Image of three items from an early period Anglo-Saxon chatelaine: a corn ring, a spoon, and a food pricker, made of twisted iron bar stock by Otoshi at High Plains Ironworks.

Chatelaine – with cords (the kit, cont.)

Image of an assembled chatelaine on a white knitted fabric background: a master ring, with black cords tied to it, and at the other end of the cords, three items made of twisted iron bar stock: a corn ring, a spoon, and a food pricker.

Well, I finished up the cords for my chatelaine kit, which Otoshi over at High Plains Ironworks made for me. I used a lucet to make these cords out of doubled cotton thread, and they’re attached to the master ring with halyard shackle knots. I haven’t found an appropriate piece of grain/seed head/whatnot to put into the cord ring yet, but it’s early in the season and most of the agricultural flora around here is only just beginning to grow. So I am sure I will be able to find something further on into summer.
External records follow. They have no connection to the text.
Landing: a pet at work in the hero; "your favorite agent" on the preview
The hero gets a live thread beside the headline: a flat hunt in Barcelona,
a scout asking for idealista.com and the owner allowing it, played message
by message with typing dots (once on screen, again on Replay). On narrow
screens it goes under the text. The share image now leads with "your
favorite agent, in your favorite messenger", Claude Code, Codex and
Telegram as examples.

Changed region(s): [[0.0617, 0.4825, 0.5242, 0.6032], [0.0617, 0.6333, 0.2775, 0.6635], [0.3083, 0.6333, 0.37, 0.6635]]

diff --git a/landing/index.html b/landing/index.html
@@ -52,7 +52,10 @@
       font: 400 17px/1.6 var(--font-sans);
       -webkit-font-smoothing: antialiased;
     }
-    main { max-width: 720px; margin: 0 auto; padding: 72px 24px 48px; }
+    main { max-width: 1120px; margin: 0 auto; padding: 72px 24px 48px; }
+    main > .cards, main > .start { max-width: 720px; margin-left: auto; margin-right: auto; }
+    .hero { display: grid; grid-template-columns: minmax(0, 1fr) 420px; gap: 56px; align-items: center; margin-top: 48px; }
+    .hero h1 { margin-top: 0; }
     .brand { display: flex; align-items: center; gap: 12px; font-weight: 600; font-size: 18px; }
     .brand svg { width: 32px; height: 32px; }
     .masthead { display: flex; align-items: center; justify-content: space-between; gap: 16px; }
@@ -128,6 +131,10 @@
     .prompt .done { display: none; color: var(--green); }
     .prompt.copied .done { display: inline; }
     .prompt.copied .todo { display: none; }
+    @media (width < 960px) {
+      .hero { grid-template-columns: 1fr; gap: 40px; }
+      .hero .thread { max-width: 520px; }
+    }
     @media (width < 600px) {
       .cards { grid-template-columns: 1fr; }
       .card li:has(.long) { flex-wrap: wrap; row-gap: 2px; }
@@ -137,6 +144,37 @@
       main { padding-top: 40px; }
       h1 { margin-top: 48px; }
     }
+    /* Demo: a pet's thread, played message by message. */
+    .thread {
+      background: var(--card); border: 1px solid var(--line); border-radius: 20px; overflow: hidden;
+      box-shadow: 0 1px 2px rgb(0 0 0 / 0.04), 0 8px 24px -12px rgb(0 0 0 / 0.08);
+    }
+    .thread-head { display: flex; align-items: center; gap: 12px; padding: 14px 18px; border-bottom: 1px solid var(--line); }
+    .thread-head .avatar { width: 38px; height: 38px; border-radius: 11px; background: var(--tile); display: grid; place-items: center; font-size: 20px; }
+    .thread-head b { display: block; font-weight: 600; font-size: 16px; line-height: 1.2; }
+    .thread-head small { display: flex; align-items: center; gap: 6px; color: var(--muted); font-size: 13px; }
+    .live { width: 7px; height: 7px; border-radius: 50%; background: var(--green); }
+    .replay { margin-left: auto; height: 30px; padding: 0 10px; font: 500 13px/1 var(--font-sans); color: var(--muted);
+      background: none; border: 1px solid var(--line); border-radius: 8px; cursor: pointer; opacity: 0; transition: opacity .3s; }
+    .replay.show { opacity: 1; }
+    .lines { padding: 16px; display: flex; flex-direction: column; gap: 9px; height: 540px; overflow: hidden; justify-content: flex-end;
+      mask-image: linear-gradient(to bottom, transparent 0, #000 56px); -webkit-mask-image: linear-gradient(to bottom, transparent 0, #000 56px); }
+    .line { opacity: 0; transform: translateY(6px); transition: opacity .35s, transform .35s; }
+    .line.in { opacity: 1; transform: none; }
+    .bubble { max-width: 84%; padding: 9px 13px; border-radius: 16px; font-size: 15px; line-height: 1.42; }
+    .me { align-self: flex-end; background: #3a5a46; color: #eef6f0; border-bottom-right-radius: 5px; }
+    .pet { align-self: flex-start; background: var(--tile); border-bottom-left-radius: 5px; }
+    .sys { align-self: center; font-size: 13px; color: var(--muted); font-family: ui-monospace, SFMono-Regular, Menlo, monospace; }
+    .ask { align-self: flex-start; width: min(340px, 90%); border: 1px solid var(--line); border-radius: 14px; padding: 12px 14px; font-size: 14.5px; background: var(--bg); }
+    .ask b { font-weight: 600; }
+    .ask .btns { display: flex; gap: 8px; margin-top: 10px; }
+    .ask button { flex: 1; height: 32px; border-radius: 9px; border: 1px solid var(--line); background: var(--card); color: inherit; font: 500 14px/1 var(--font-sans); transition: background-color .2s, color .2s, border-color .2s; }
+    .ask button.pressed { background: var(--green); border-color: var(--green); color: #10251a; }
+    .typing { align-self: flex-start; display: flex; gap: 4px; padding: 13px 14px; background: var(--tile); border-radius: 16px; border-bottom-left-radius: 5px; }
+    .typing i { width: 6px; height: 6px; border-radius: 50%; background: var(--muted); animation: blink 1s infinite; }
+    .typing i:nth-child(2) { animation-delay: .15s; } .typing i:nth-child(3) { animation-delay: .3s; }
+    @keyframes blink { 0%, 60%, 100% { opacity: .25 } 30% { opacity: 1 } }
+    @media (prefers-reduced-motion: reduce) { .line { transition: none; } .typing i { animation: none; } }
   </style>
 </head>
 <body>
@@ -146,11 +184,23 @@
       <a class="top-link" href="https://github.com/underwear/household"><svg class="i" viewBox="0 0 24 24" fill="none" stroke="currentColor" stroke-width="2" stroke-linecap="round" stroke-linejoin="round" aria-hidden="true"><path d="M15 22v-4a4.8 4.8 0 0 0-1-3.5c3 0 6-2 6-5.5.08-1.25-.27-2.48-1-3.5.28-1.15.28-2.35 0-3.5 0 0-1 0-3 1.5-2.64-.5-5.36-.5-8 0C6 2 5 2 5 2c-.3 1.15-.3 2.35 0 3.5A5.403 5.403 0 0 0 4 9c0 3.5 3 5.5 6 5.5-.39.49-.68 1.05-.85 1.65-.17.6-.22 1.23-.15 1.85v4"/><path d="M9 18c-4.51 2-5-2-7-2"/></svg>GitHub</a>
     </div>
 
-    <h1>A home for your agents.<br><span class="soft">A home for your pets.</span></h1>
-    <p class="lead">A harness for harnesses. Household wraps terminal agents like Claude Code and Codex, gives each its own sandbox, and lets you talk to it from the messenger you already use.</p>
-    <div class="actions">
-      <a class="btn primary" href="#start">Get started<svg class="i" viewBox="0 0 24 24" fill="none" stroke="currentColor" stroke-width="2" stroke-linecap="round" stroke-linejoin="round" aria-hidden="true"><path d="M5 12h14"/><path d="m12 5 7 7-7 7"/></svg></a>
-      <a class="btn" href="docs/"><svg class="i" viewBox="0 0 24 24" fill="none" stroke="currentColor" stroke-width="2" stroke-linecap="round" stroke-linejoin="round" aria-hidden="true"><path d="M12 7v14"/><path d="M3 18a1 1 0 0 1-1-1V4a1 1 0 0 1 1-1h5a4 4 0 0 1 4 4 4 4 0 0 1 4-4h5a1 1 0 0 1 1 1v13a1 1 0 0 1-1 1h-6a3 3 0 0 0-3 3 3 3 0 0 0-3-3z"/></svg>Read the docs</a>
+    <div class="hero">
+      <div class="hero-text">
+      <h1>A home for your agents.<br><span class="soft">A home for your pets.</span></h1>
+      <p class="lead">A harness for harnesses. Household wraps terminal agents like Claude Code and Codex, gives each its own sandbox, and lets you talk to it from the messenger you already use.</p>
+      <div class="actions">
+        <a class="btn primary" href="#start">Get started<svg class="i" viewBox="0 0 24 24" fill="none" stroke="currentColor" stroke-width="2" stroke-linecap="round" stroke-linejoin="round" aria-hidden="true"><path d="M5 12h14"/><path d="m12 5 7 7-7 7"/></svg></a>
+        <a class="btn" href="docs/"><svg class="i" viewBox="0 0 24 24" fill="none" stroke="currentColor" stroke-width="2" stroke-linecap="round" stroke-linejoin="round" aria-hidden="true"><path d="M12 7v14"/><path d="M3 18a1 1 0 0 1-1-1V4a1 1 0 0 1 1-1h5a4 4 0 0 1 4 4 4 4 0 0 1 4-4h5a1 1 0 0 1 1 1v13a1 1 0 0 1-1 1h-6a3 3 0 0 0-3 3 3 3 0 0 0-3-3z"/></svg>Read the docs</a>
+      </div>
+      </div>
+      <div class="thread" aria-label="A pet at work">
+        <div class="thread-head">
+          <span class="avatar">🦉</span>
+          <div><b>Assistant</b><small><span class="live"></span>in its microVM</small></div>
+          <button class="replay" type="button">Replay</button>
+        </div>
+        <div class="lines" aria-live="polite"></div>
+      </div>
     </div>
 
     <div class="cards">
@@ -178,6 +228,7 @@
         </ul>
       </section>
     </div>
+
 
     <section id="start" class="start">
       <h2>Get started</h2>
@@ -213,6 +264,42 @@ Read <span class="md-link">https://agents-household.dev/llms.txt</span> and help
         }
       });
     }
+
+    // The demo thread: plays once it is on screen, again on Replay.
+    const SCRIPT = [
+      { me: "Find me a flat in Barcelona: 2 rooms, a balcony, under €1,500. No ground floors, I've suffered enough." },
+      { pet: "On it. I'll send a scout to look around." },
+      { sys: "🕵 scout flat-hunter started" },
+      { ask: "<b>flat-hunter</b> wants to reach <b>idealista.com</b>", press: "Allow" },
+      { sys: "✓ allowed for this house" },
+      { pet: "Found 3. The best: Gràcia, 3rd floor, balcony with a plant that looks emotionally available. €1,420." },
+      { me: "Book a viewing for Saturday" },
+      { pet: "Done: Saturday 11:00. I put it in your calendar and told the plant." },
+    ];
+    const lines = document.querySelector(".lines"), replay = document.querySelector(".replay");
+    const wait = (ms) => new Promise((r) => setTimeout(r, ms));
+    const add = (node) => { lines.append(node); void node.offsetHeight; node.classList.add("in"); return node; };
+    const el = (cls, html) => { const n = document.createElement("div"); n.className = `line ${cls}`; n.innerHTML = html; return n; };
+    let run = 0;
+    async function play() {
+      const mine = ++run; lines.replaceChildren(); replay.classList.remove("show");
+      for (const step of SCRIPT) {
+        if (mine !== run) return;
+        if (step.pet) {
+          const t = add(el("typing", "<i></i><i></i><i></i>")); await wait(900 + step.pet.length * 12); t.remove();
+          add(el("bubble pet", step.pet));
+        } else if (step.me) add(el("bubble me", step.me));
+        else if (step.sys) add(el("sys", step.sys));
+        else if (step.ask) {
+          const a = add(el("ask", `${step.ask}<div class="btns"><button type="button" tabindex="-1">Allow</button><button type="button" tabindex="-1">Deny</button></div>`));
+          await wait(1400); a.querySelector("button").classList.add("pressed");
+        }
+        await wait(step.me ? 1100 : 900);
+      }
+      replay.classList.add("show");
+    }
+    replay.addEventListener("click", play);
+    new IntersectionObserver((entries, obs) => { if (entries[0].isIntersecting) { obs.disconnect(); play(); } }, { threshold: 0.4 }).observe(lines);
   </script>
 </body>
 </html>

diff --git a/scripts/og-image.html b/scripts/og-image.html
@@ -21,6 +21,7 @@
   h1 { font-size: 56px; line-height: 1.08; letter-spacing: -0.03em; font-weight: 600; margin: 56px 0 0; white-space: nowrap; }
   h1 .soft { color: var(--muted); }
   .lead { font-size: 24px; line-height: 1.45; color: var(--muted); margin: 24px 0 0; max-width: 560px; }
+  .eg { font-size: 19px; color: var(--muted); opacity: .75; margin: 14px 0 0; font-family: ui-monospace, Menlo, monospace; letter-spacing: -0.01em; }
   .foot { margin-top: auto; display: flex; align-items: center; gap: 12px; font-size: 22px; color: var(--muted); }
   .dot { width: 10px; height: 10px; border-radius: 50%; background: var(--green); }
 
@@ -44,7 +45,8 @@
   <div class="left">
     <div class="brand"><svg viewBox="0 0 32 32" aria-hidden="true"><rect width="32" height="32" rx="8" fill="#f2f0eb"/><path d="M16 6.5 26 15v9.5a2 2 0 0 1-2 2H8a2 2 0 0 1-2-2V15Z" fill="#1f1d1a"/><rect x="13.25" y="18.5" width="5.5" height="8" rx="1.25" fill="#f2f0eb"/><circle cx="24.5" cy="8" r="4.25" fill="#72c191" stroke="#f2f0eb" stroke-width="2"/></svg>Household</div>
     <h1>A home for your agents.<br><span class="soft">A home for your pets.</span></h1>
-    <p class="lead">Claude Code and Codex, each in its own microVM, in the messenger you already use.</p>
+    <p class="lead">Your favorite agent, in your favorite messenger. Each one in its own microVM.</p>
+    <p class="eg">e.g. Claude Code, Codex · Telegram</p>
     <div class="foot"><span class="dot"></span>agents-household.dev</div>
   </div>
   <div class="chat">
My ultimate intention is to make a Anglo-Saxon/Viking-style leather bag to hang from my belt to hold the food tools, but to leave the corn ring hanging free. This is why the cord for the corn ring is so much shorter (plus, I need to be able to use the tools while seated at table without detaching them from my belt).

Making these cords was, as Adam Savage is wont to say, “contemplative” (and by this he means “tedious”), so I think it’s high time I got back into tracing some period heraldic art.

Photograph of a book.  There is a picture of three early period Anglo-Saxon brooches: a convex disk brooch with a raised boss in the middle, a flat brooch with a interlaced design engraved into its surface, and a convex disk brooch with four simple circle designs stamped equally around its edge.  The title of the book is "The Manufacturing Techniques of Early Anglo-Saxon Disc, Quoit & Annular Brooches", by Dennis Riley.

By the by, I had mentioned (in the footnotes of my last article) an intriguing reference to a “bulla” in one of the wills I’d read. I exchanged notes via with Dr. Penelope Walton Rogers (author of Cloth, clothing and Anglo-Saxon women), and she made a very good point: that this might not necessarily be a reference to a Roman-style bulla, but rather a name given to a brooch because of its bulla-like shape. This is entirely plausible, because the Anglo-Saxons liked to make convex disk brooches, see, for example, the cover of The Manufacturing Techniques of Early Anglo-Saxon Disc, Quoit & Annular Brooches by Dennis Riley, at right, which the author, who is Daegrad Tools, was kind enough to send me for free when it turned out I’d paid too much for shipping.